There is no doubt that the Los Angeles Clippers came out as the biggest winners out of last summer’s free agent frenzy. That was easily one of the most talent-packed free agent classes of recent memory, and by signing reigning Finals MVP in Kawhi Leonard, L.A. hit the jackpot.
Lady Luck hasn’t always been this kind to the Clippers. As a matter of fact, this franchise has been the victim of their own erroneous decisions on more than a few occasions. Some of which came via free agency, and we’ve rounded up five of the worst free agent transactions the Clippers front office has ever gotten themselves involved in.
5. Grant Hill
Former Duke standout Grant Hill was one of the biggest prospects in the league early in his career. Aside from winning Rookie of the Year honors, he was also named as an All-Star in his debut campaign. He was once even dubbed as the next Michael Jordan. Unfortunately, a string of major injuries got in the way of Hill truly reaching the heights many expected him to achieve.
Nonetheless, this did not prevent the Clippers from signing a 40-year-old Hill to a two-year deal worth $4 million in 2012. Sure, that can be considered as a rather insignificant sum, but there’s no denying that that was a bad deal. Hill ended up playing in just 29 games for L.A., averaging 3.2 points and 1.7 rebounds in 15.1 minutes per contest.
Grant Hill is a Hall of Famer, but it certainly wasn’t because of his stint with the Clippers.
4. Josh Smith
In the summer of 2015, the Clippers were looking for some wing reinforcements, and they decided to turn their attention to Josh Smith. It was clear that the 6-foot-9 swingman was falling off, as his production consistently dipped year after year prior to signing with L.A. Needless to say, he was no longer the versatile and athletic player that once averaged close to a double-double with a healthy dose of defensive stats.
The Clippers played it safe with Smith, signing him on a one-year deal that cost them just $1.5 million. In turn, Smith averaged 5.7 points, 3.9 rebounds, 1.1 assists, and 1.1 blocks in just 32 games played for the squad. The Clippers quickly pulled the plug on the Josh Smith experiment, sending him off to the Houston Rockets after just six months in L.A.
3. Paul Pierce
Much like Grant Hill, Paul Pierce was one of the top players in the league during his prime. A 10-time All-Star, a four-time All-NBA team member, and a former Finals MVP, the 6-foot-7 swingman won the title with the Boston Celtics in 2008. It wasn’t until seven years later, though, when the Clippers decided to sign the veteran to a three-year deal worth $10.6 million. At that time, Pierce was already 38, and to say that he was a shadow of his former self would be an understatement.

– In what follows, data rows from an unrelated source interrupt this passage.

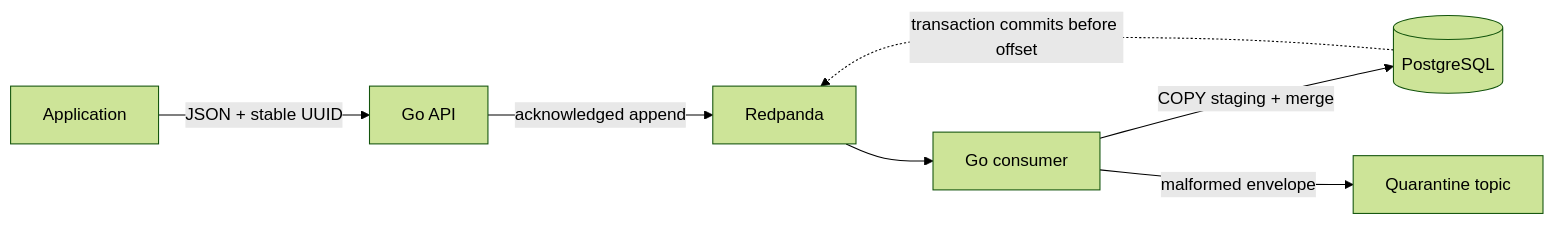
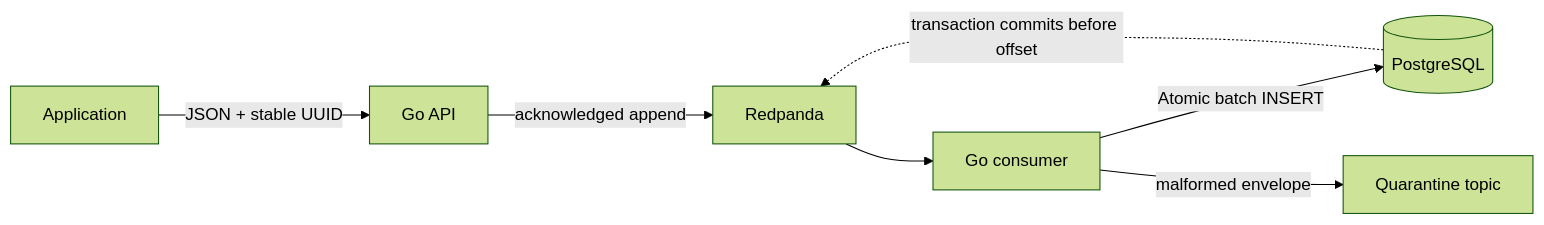
The diagram in README.md (feat7/ingestkit), drawn with Mermaid (forest theme) before and after one commit. The commit also changed 9 other files, not shown here.

Commit message:
perf: use atomic batch INSERT after the measured database comparison

```diff
--- a/README.md
+++ b/README.md
@@ -12,9 +12,9 @@
 ~~~mermaid
 flowchart LR
   A[Application] -->|JSON + stable UUID| B[Go API]
   B -->|acknowledged append| C[Redpanda]
   C --> D[Go consumer]
-  D -->|COPY staging + merge| E[(PostgreSQL)]
+  D -->|Atomic batch INSERT| E[(PostgreSQL)]
   D -->|malformed envelope| F[Quarantine topic]
   E -. transaction commits before offset .-> C
 ~~~
```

Pierce ended up playing just two out of the three years he signed for with L.A, averaging 5.4 points, 2.5 rebounds, and 1.0 threes per game. In 2017, after two seasons, the Clippers waived Pierce.
2. Spencer Hawes

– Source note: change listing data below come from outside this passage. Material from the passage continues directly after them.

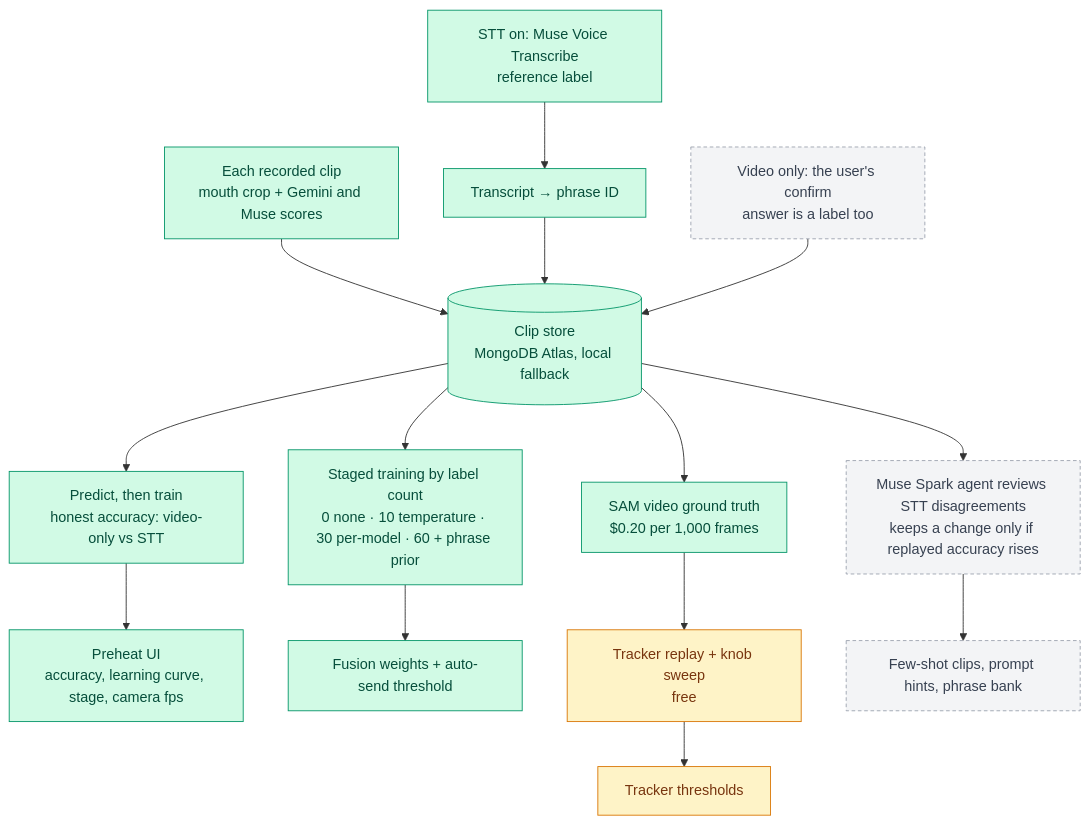
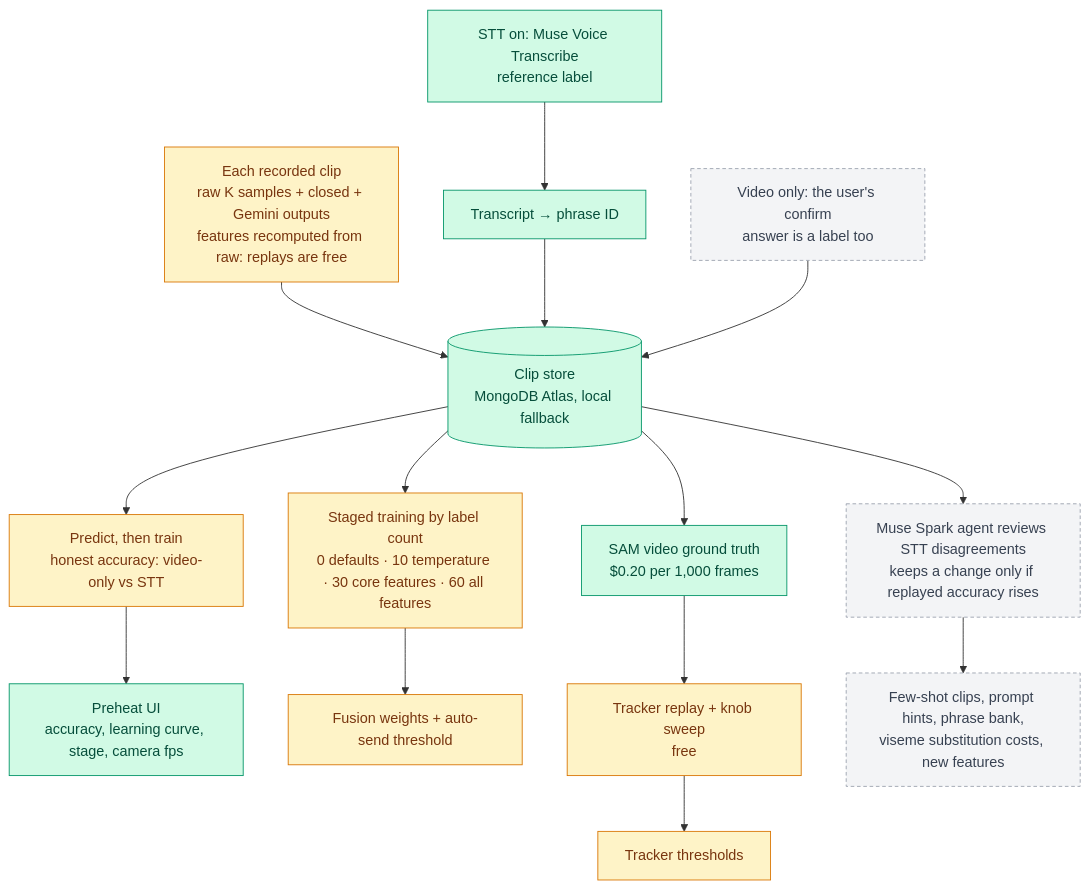
One commit to Darijan-Ducic/badge-machine changed the second of 2 diagrams in docs/pipeline.md. Above: the diagram before and after it, drawn with Mermaid. The commit also changed other lines of this file, not shown here.

Commit message:
docs: pipeline shows K-sample Muse calls, candidate pool, features, staged scorer (building)

````diff
--- a/docs/pipeline.md
+++ b/docs/pipeline.md
@@ -42,35 +45,35 @@
 ```mermaid
 flowchart TD
-  CLIP["Each recorded clip<br/>mouth crop + Gemini and Muse scores"]
+  CLIP["Each recorded clip<br/>raw K samples + closed + Gemini outputs<br/>features recomputed from raw: replays are free"]
   STT["STT on: Muse Voice Transcribe<br/>reference label"]
   CONF["Video only: the user's confirm<br/>answer is a label too"]
   MATCH["Transcript → phrase ID"]
   STORE[("Clip store<br/>MongoDB Atlas, local fallback")]
 
   PREQ["Predict, then train<br/>honest accuracy: video-only vs STT"]
   UI["Preheat UI<br/>accuracy, learning curve, stage, camera fps"]
-  STAGES["Staged training by label count<br/>0 none · 10 temperature · 30 per-model · 60 + phrase prior"]
+  STAGES["Staged training by label count<br/>0 defaults · 10 temperature · 30 core features · 60 all features"]
   FUSE["Fusion weights + auto-send threshold"]
 
   GT["SAM video ground truth<br/>$0.20 per 1,000 frames"]
   REPLAY["Tracker replay + knob sweep<br/>free"]
   KNOBS["Tracker thresholds"]
 
   AGENT["Muse Spark agent reviews STT disagreements<br/>keeps a change only if replayed accuracy rises"]
-  PROMPTS["Few-shot clips, prompt hints, phrase bank"]
+  PROMPTS["Few-shot clips, prompt hints, phrase bank,<br/>viseme substitution costs, new features"]
 
   CLIP --> STORE
   STT --> MATCH --> STORE
   CONF --> STORE
   STORE --> PREQ --> UI
   STORE --> STAGES --> FUSE
   STORE --> GT --> REPLAY --> KNOBS
   STORE --> AGENT --> PROMPTS
 
   classDef built fill:#d1fae5,stroke:#059669,color:#064e3b
   classDef building fill:#fef3c7,stroke:#d97706,color:#78350f
   classDef planned fill:#f3f4f6,stroke:#9ca3af,color:#374151,stroke-dasharray:4 3
-  class STT,MATCH,PREQ,STAGES,FUSE,CLIP,GT,STORE,UI built
-  class REPLAY,KNOBS building
+  class STT,MATCH,GT,STORE,UI built
+  class REPLAY,KNOBS,CLIP,STAGES,PREQ,FUSE building
   class CONF,AGENT,PROMPTS planned
 ```
````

Prior to the 2014-15 campaign, the Clippers were in need of a stretch big that could potentially help their current lineup. They turned their attention to free agent Spencer Hawes, who was coming off a tremendous year between the Philadelphia 76ers and the Cleveland Cavaliers. L.A. signed him to a four-year deal worth $22.7 million, and as it turned out, it was not the best decision they ever made.
Hawes just did not fit in with their system, as the 7-foot-1 big man’s production dropped significantly in his first season with the Clippers. He put up just 5.8 points, 3.5 rebounds, and 0.8 triples on an inefficient 31.3 percent clip. L.A. cut their losses soon after, trading Hawes to the Charlotte Hornets the following summer.
1. Baron Davis
If you thought the other four deals above were bad, then you’re in for a treat with this one. In July of 2008, the Clippers signed Baron Davis to a humongous $65 million deal for five years. It didn’t look bad at all at that time, given how the high-scoring point guard averaged 21.8 points, 4.7 rebounds, 7.6 assists, 2.3 steals, 0.5 blocks, and 2.1 triples the previous season with the We Believe Golden State Warriors.
As soon as he joined the Clippers, Davis’ production plummeted. He was still a top-notch point guard, but not one that deserved an average of $13 million per season. In tow and a half seasons with L.A., the former third overall pick averaged 14.6 points, 3.4 rebounds, 7.6 assists, 1.6 steals, 0.5 blocks, and 1.2 3-pointers. Again, those numbers were not terrible by any means, but they sure weren’t the elite level of production the Clippers were hoping for.